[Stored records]
○ ○ ○ ○ ○ ○ ○

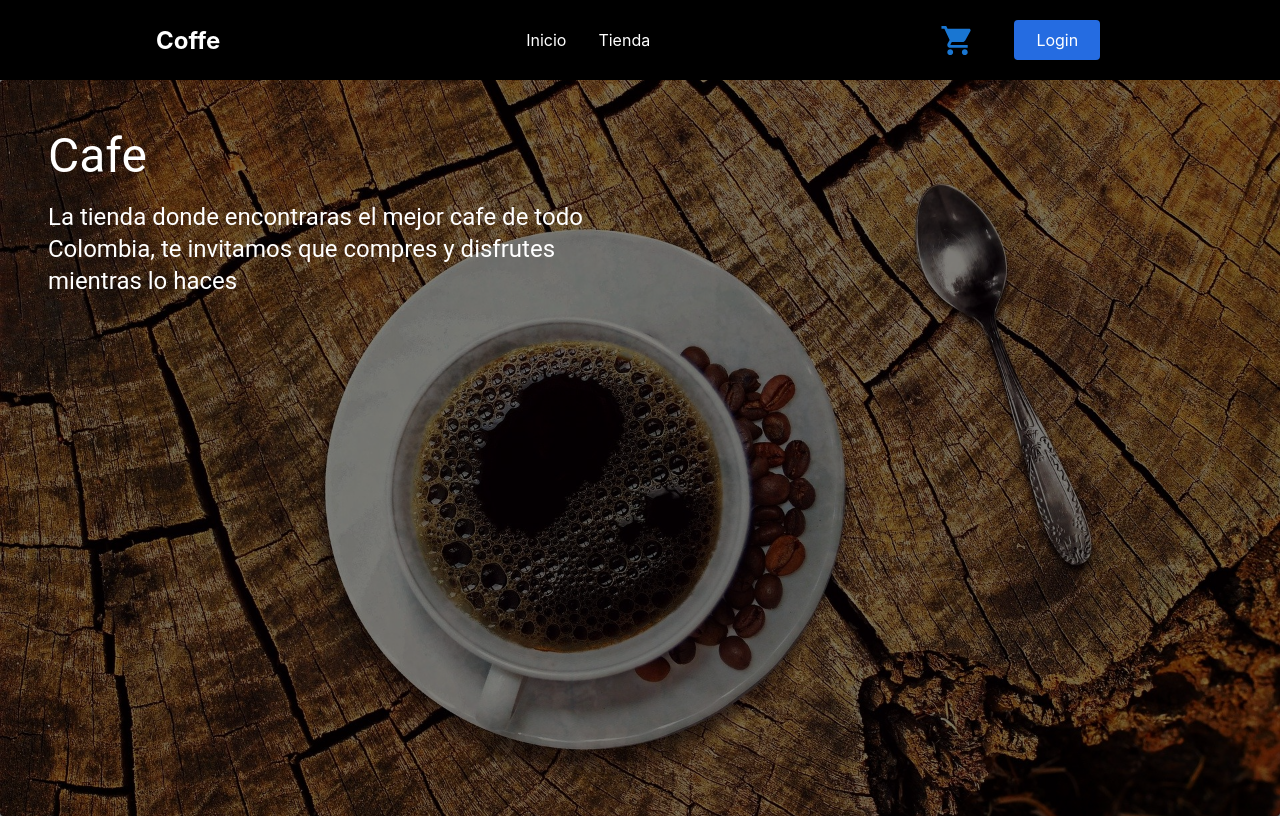
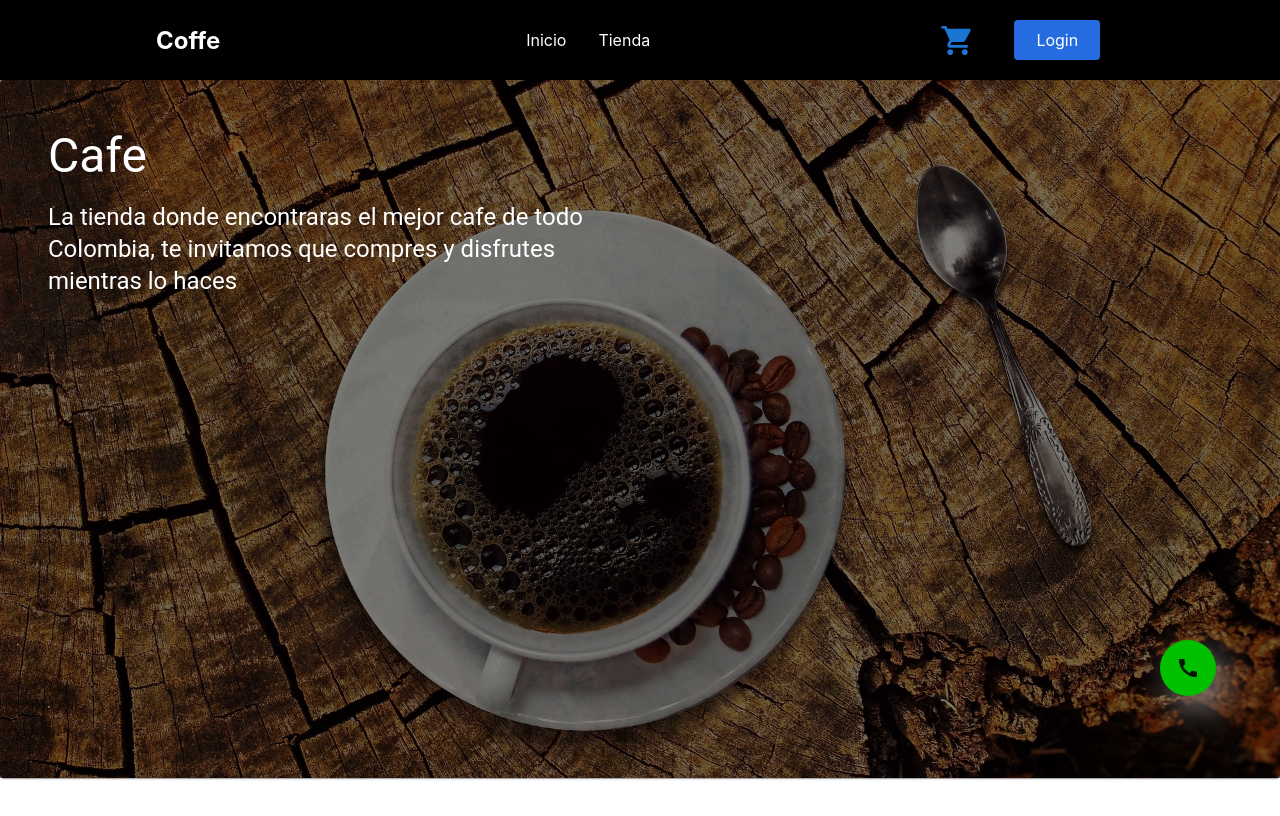
Before and after one commit to cardacar/operativos-front, a React (Create React App) app: page / in a window 1280 px wide. Built offline with nearby package versions, Linux system fonts and the light colour scheme.

Commit message:
Boton flotante de whatsapp

```diff
--- a/src/App.js
+++ b/src/App.js
@@ -1,42 +1,65 @@
-import './App.css';
-import NavBar from './Components/NavBar/NavBar'
-import {Route, Switch} from 'react-router-dom'
-import Home from './Pages/Home';
-import ProductGrid from './Components/ProductGrid/ProductGrid'
-import CheckoutPage from './Components/CheckoutPage/CheckoutPage'
-import Checkout from './Pages/CheckoutPage/Checkout'
-import AdminPage from './Pages/AdminPage'
-import SignIn from './Pages/SignIn';
-import { useEffect } from 'react';
-import {useStateValue} from './StateProvider';
-import {actionTypes} from './reducer'
+import "./App.css";
+import NavBar from "./Components/NavBar/NavBar";
+import { Route, Switch } from "react-router-dom";
+import Home from "./Pages/Home";
+import ProductGrid from "./Components/ProductGrid/ProductGrid";
+import CheckoutPage from "./Components/CheckoutPage/CheckoutPage";
+import Checkout from "./Pages/CheckoutPage/Checkout";
+import AdminPage from "./Pages/AdminPage";
+import SignIn from "./Pages/SignIn";
+import { useEffect } from "react";
+import { useStateValue } from "./StateProvider";
+import { actionTypes } from "./reducer";
+import Fab from "@mui/material/Fab";
+import CallIcon from "@mui/icons-material/Call";
+import Link from '@mui/material/Link';
 
 function App() {
   // eslint-disable-next-line no-unused-vars
-  const [{basket, user}, dispatch] = useStateValue();
+  const [{ basket, user }, dispatch] = useStateValue();
 
   useEffect(() => {
-    const token = window.localStorage.getItem('token');
-    if(token && token!==''){
+    const token = window.localStorage.getItem("token");
+    if (token && token !== "") {
       dispatch({
         type: actionTypes.SET_USER,
-        user: token.substring(0,4)
-      })
+        user: token.substring(0, 4),
+      });
     }
-  }, [dispatch, user])
+  }, [dispatch, user]);
 
   return (
     <div className="App">
-      <NavBar/>
+      <NavBar />
+
       <Switch>
-        <Route path="/" exact component={Home}/>
-        <Route path="/home" exact component={Home}/>
-        <Route path="/products" exact component={ProductGrid}/>
-        <Route path="/checkout" exact component={CheckoutPage}/>
-        <Route path="/Total" exact component={Checkout}/>
-        <Route path="/admin" exact component={AdminPage}/>
-        <Route path="/signin" exact component={SignIn}/>
+        <Route path="/" exact component={Home} />
+        <Route path="/home" exact component={Home} />
+        <Route path="/products" exact component={ProductGrid} />
+        <Route path="/checkout" exact component={CheckoutPage} />
+        <Route path="/Total" exact component={Checkout} />
+        <Route path="/admin" exact component={AdminPage} />
+        <Route path="/signin" exact component={SignIn} />
       </Switch>
+      <Link href="https://wa.link/ty1x5p">
+
+      <Fab
+        aria-label="add"
+        sx={{
+          backgroundColor: "#00c000",
+          position: "fixed",
+          top: "80%",
+          right: "5%",
+          webkitBoxShadow: "11px 14px 34px 2px rgba(153,153,153,0.71)",
+          boxShadow: "11px 14px 34px 2px rgba(153,153,153,0.71)",
+        }}
+        onClick={() => {
+          console.log("click");
+        }}
+      >
+        <CallIcon />
+      </Fab>
+        </Link>
     </div>
   );
 }
--- a/src/Pages/Home.jsx
+++ b/src/Pages/Home.jsx
@@ -18,7 +18,7 @@ const Home = () => {
           backgroundRepeat: "no-repeat",
           backgroundPosition: "center",
           backgroundImage: `url(${coffeFondo})`,
-          height: "92vh",
+          height: "87.2vh",
         }}
       >
         <Box
```
Also changed, not shown: src/Components/Modals/EditProduct.jsx (deleted, +0 -11 lines).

○ ○ ○ ○ ○ ○ ○

**TASK INSTRUCTIONS:** When you copy the records above, keep every word exact and drop the pictures.

**REPLY TO THE EXERCISE:**
Before and after one commit to cardacar/operativos-front, a React (Create React App) app: page / in a window 1280 px wide. Built offline with nearby package versions, Linux system fonts and the light colour scheme.

Commit message:
Boton flotante de whatsapp

```diff
--- a/src/App.js
+++ b/src/App.js
@@ -1,42 +1,65 @@
-import './App.css';
-import NavBar from './Components/NavBar/NavBar'
-import {Route, Switch} from 'react-router-dom'
-import Home from './Pages/Home';
-import ProductGrid from './Components/ProductGrid/ProductGrid'
-import CheckoutPage from './Components/CheckoutPage/CheckoutPage'
-import Checkout from './Pages/CheckoutPage/Checkout'
-import AdminPage from './Pages/AdminPage'
-import SignIn from './Pages/SignIn';
-import { useEffect } from 'react';
-import {useStateValue} from './StateProvider';
-import {actionTypes} from './reducer'
+import "./App.css";
+import NavBar from "./Components/NavBar/NavBar";
+import { Route, Switch } from "react-router-dom";
+import Home from "./Pages/Home";
+import ProductGrid from "./Components/ProductGrid/ProductGrid";
+import CheckoutPage from "./Components/CheckoutPage/CheckoutPage";
+import Checkout from "./Pages/CheckoutPage/Checkout";
+import AdminPage from "./Pages/AdminPage";
+import SignIn from "./Pages/SignIn";
+import { useEffect } from "react";
+import { useStateValue } from "./StateProvider";
+import { actionTypes } from "./reducer";
+import Fab from "@mui/material/Fab";
+import CallIcon from "@mui/icons-material/Call";
+import Link from '@mui/material/Link';
 
 function App() {
   // eslint-disable-next-line no-unused-vars
-  const [{basket, user}, dispatch] = useStateValue();
+  const [{ basket, user }, dispatch] = useStateValue();
 
   useEffect(() => {
-    const token = window.localStorage.getItem('token');
-    if(token && token!==''){
+    const token = window.localStorage.getItem("token");
+    if (token && token !== "") {
       dispatch({
         type: actionTypes.SET_USER,
-        user: token.substring(0,4)
-      })
+        user: token.substring(0, 4),
+      });
     }
-  }, [dispatch, user])
+  }, [dispatch, user]);
 
   return (
     <div className="App">
-      <NavBar/>
+      <NavBar />
+
       <Switch>
-        <Route path="/" exact component={Home}/>
-        <Route path="/home" exact component={Home}/>
-        <Route path="/products" exact component={ProductGrid}/>
-        <Route path="/checkout" exact component={CheckoutPage}/>
-        <Route path="/Total" exact component={Checkout}/>
-        <Route path="/admin" exact component={AdminPage}/>
-        <Route path="/signin" exact component={SignIn}/>
+        <Route path="/" exact component={Home} />
+        <Route path="/home" exact component={Home} />
+        <Route path="/products" exact component={ProductGrid} />
+        <Route path="/checkout" exact component={CheckoutPage} />
+        <Route path="/Total" exact component={Checkout} />
+        <Route path="/admin" exact component={AdminPage} />
+        <Route path="/signin" exact component={SignIn} />
       </Switch>
+      <Link href="https://wa.link/ty1x5p">
+
+      <Fab
+        aria-label="add"
+        sx={{
+          backgroundColor: "#00c000",
+          position: "fixed",
+          top: "80%",
+          right: "5%",
+          webkitBoxShadow: "11px 14px 34px 2px rgba(153,153,153,0.71)",
+          boxShadow: "11px 14px 34px 2px rgba(153,153,153,0.71)",
+        }}
+        onClick={() => {
+          console.log("click");
+        }}
+      >
+        <CallIcon />
+      </Fab>
+        </Link>
     </div>
   );
 }
--- a/src/Pages/Home.jsx
+++ b/src/Pages/Home.jsx
@@ -18,7 +18,7 @@ const Home = () => {
           backgroundRepeat: "no-repeat",
           backgroundPosition: "center",
           backgroundImage: `url(${coffeFondo})`,
-          height: "92vh",
+          height: "87.2vh",
         }}
       >
         <Box
```
Also changed, not shown: src/Components/Modals/EditProduct.jsx (deleted, +0 -11 lines).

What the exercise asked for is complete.